Task requirements:
For the entries that follow, produce an exact copy with no pictures in it.
-- Opening Marker --
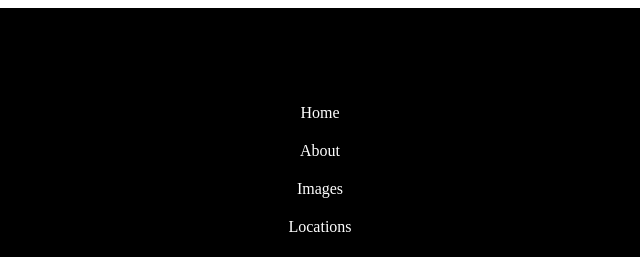
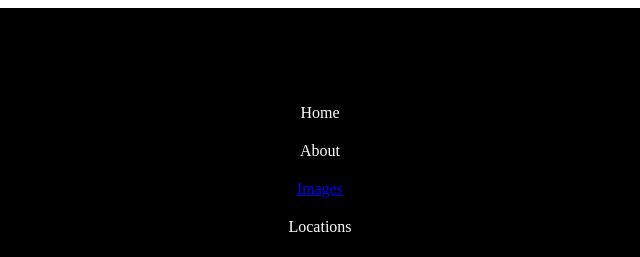
Before and after one commit to Aldo-Portillo-Frontend-Projects/DynamicUI, a plain HTML site: page index.html in a window 1280 px wide. Both pictures are taken after a click on the picture 1237 px from the left and 43 px from the top of the page. Shown: the top 257 px of the page, 340-980 px from the left. Drawn offline with Linux system fonts and the light colour scheme.

Commit message:
Add link to images page

```diff
--- a/index.html
+++ b/index.html
@@ -18,7 +18,7 @@
                 <ul class="dropdown_menu dropdown_menu--animated" id="dropdown-content">
                     <li class="dropdown_item-1">Home</li>
                     <li class="dropdown_item-2">About</li>
-                    <li class="dropdown_item-3">Images</li>
+                    <li class="dropdown_item-3"><a href="./pages/images.html">Images</a></li>
                     <li class="dropdown_item-4">Locations</li>
                     <li class="dropdown_item-5">Contact Us</li>
                 </ul>
```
-- Closing Marker --
Answer section:
Before and after one commit to Aldo-Portillo-Frontend-Projects/DynamicUI, a plain HTML site: page index.html in a window 1280 px wide. Both pictures are taken after a click on the picture 1237 px from the left and 43 px from the top of the page. Shown: the top 257 px of the page, 340-980 px from the left. Drawn offline with Linux system fonts and the light colour scheme.

Commit message:
Add link to images page

```diff
--- a/index.html
+++ b/index.html
@@ -18,7 +18,7 @@
                 <ul class="dropdown_menu dropdown_menu--animated" id="dropdown-content">
                     <li class="dropdown_item-1">Home</li>
                     <li class="dropdown_item-2">About</li>
-                    <li class="dropdown_item-3">Images</li>
+                    <li class="dropdown_item-3"><a href="./pages/images.html">Images</a></li>
                     <li class="dropdown_item-4">Locations</li>
                     <li class="dropdown_item-5">Contact Us</li>
                 </ul>
```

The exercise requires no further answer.